Leibovitz began using a medium-format camera that produced square photographs and was appropriate for shooting set-up portraits with a strobe light. The planned portraits were based on a straightforward idea often stemming from a deeply personal collaboration with her subjects. Evidencing a level of uncanny intimacy and an uncommon depth of engagement, this relationship can be seen in one of her most celebrated photographs, in which a naked John Lennon clutches Yoko Ono. The portrait, made on December 8, 1980, was meant to serve as an intimate emblem of the couple’s relationship. When Lennon was killed just hours after the photo was taken, the image became a powerful visual memorial.
In 1983, when Leibovitz joined the staff of the revived Vanity Fair

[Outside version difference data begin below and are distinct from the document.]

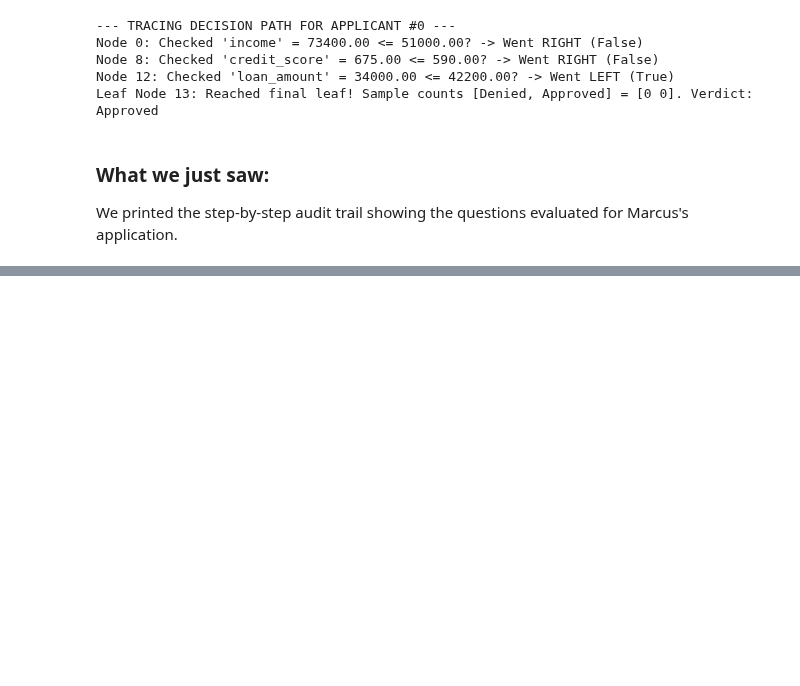
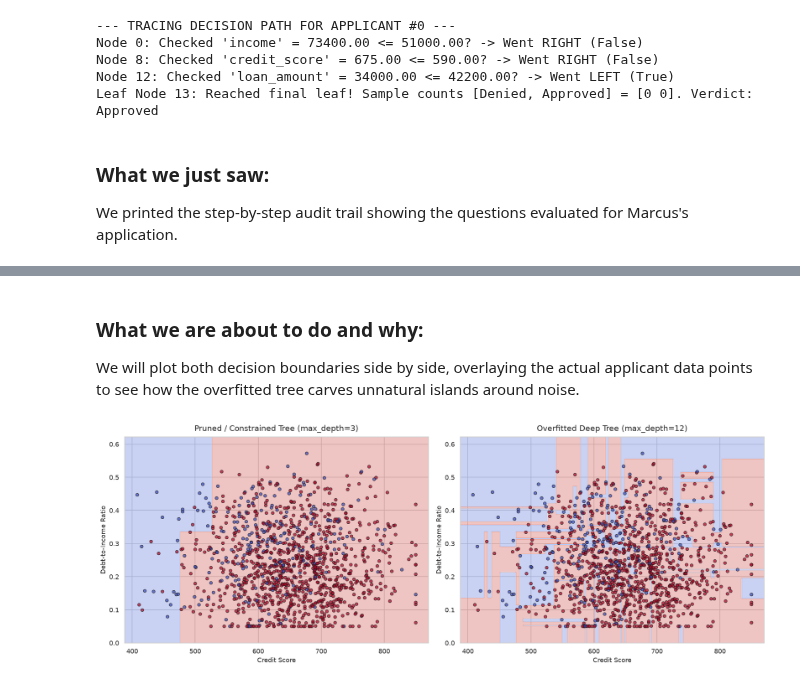
Before and after one commit to Arnav-Shrivastava/decision-trees-regression-zero-to-one, a Jupyter notebook: decision_trees_zero_to_one.ipynb, the cells around one changed output, grey strips where cells are left out. Drawn from its saved outputs; the diff is of its cells as text; code cells hidden in the pictures; blank space fills up the shorter version.

```diff
--- a/decision_trees_zero_to_one.ipynb
+++ b/decision_trees_zero_to_one.ipynb
@@ -971,0 +1083,17 @@ Janet smiles. Not only does she understand the decision, but she also has the ex
+# %%
+# Extract 2 primary features for intuitive 2D boundary plotting
+X_train_2d = X_train[:, [1, 2]]  # credit_score (index 1), debt_ratio (index 2)
+
+# Train constrained tree (clean) vs unconstrained tree (overfitted)
+tree_clean = DecisionTreeClassifier(max_depth=3, random_state=42).fit(X_train_2d, y_train)
+tree_noisy = DecisionTreeClassifier(max_depth=12, random_state=42).fit(X_train_2d, y_train)
+
+# Create 2D grid covering feature ranges
+x_min, x_max = X_train_2d[:, 0].min() - 20, X_train_2d[:, 0].max() + 20
+y_min, y_max = X_train_2d[:, 1].min() - 0.05, X_train_2d[:, 1].max() + 0.05
+xx, yy = np.meshgrid(np.linspace(x_min, x_max, 250), np.linspace(y_min, y_max, 250))
+grid_points = np.c_[xx.ravel(), yy.ravel()]
+
+Z_clean = tree_clean.predict(grid_points).reshape(xx.shape)
+Z_noisy = tree_noisy.predict(grid_points).reshape(xx.shape)
+print("Decision grids computed.")
@@ -971,0 +1105,27 @@ Janet smiles. Not only does she understand the decision, but she also has the ex
+# %% [markdown]
+### What we are about to do and why:
+We will plot both decision boundaries side by side, overlaying the actual applicant data points to see how the overfitted tree carves unnatural islands around noise.
+# %%
+fig, axes = plt.subplots(1, 2, figsize=(16, 6), dpi=120)
+
+for ax, Z, title, tree_m in zip(
+    axes, [Z_clean, Z_noisy],
+    ["Pruned / Constrained Tree (max_depth=3)", "Overfitted Deep Tree (max_depth=12)"],
+    [tree_clean, tree_noisy]
+):
+    # Contour fill decision boundary
+    ax.contourf(xx, yy, Z, alpha=0.3, cmap=plt.cm.coolwarm)
+    # Scatter training data points
+    scatter = ax.scatter(
+        X_train_2d[:, 0], X_train_2d[:, 1], c=y_train,
+        cmap=plt.cm.coolwarm, edgecolor='k', s=25, alpha=0.7
+    )
+    ax.set_title(title, fontsize=13, pad=10)
+    ax.set_xlabel("Credit Score", fontsize=11)
+    ax.set_ylabel("Debt-to-Income Ratio", fontsize=11)
+
+plt.tight_layout()
+plt.savefig("images/overfitting_and_noise.png", dpi=120)
+plt.show()
+# %% [output]
+[figure, added]
```
Also changed, not shown: parts of 14 cells of this notebook, 2 other files.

, she was established as the foremost rock-music photographer and an astute documentarian of the social landscape. At Vanity Fair
, and later at Vogue
, she developed a large body of work – portraits of actors, directors, writers, musicians, athletes, and political and business figures, as well as fashion photographs. Leibovitz’s portraiture reflects a signature technique she developed early in her career, as she consciously and consistently fit style to subject through collaborating with her subjects, photographing them in their homes or in a location that meant something to them, where friends, lovers, children, and other personal markers might appear.
Annie Leibovitz’s prolific output and her inventive approach to photography itself position her distinctly within the traditions and trajectory of American portraiture during the twentieth century. Her unique photographic language dovetailed with – and advanced – the medium’s evolution as a force for art making. The singularity of her vision, which included combining portraiture with photojournalism that captured historical and cultural touchstones throughout the United States and abroad, places her within a lineage of some of her personal heroes – artists like Andy Warhol and Richard Avedon
, both innovators of their mediums. Influences such as Robert Frank
and Henri Cartier-Bresson
inspired Leibovitz to turn the tide on photography’s reception. Combining Frank’s highly personal and emotional style of photographic reportage with Cartier-Bresson’s Surrealist and even sculptural art photography, Leibovitz embraced her own inclination toward personal journalism. The artist’s large and distinguished body of work encompasses some of the most well-known portraits of our time.
Source: Hauser & Wirth